▶ [Work task]: All lines from the entries below that contain the string "static" should be copied out.

[Web page revision data]

■ ■ ■ ■ ■

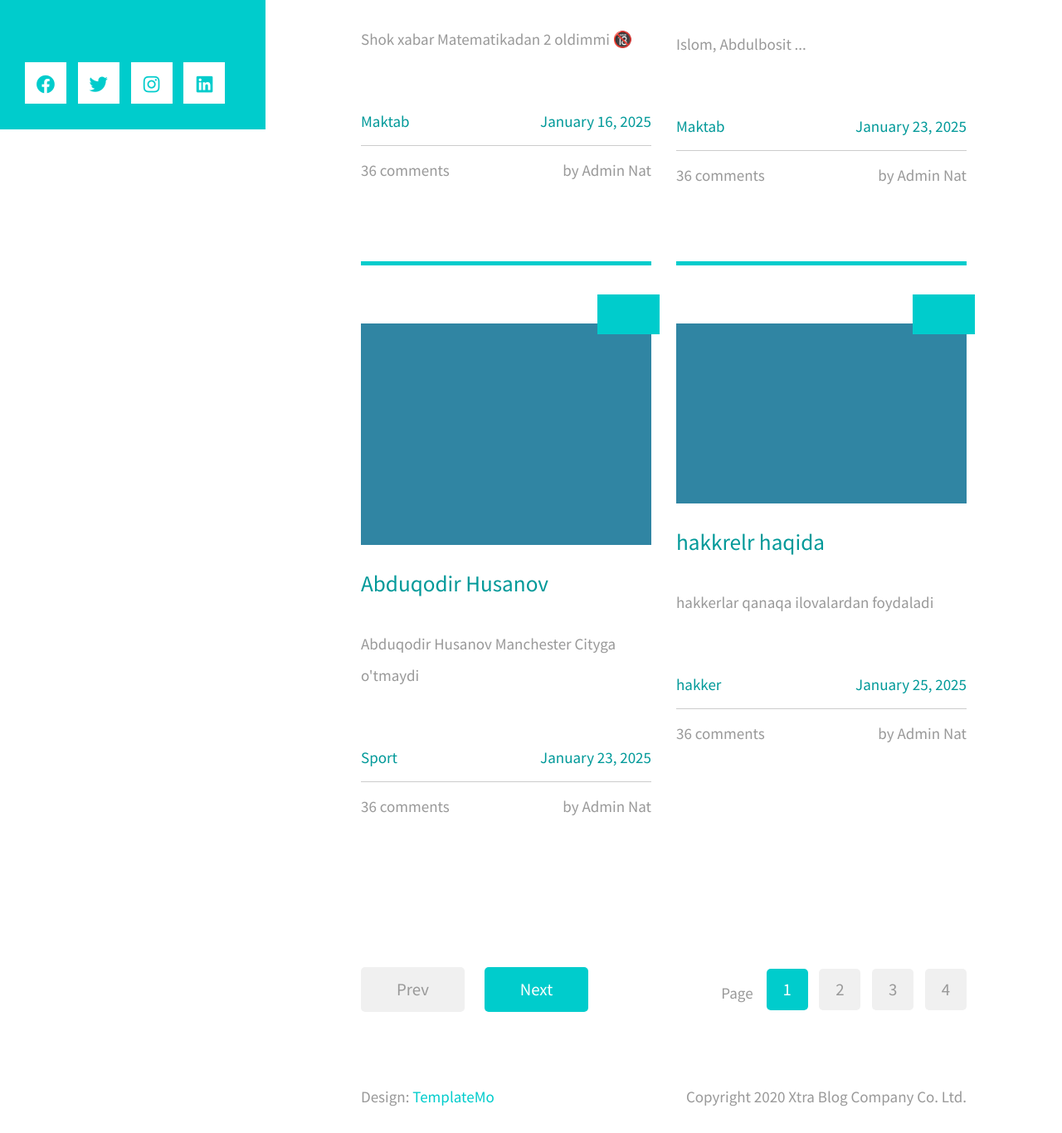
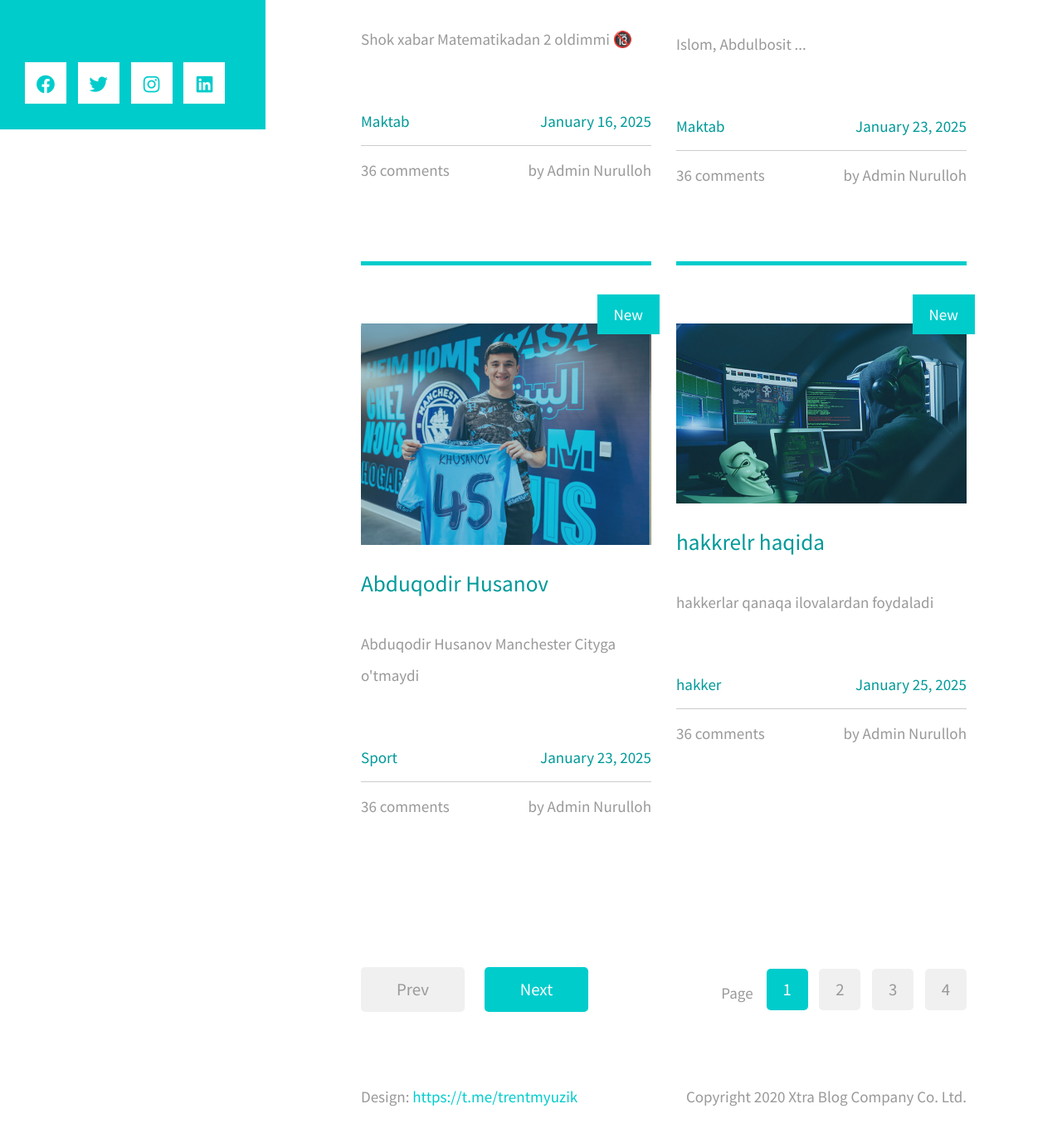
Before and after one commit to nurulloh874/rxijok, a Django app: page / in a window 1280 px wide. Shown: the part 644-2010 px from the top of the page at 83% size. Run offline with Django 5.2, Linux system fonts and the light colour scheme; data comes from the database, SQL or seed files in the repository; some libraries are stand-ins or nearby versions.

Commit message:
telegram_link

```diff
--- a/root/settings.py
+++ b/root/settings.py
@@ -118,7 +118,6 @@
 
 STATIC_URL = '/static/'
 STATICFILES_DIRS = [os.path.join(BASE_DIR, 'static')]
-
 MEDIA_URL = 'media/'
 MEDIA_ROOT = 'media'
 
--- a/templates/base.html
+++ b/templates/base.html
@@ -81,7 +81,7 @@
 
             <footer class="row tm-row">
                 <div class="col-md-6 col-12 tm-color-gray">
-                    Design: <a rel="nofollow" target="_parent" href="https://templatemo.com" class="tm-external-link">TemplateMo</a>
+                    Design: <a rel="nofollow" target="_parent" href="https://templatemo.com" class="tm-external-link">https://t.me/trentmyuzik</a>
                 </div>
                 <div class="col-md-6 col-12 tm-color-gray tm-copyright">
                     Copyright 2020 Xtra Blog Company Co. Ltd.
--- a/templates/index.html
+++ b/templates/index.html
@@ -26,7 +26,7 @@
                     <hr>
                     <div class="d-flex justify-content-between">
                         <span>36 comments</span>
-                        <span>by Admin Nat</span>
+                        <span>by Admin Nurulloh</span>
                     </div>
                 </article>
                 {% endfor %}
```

■ ■ ■ ■ ■

▶ [Solution]:
 STATIC_URL = '/static/'
 STATICFILES_DIRS = [os.path.join(BASE_DIR, 'static')]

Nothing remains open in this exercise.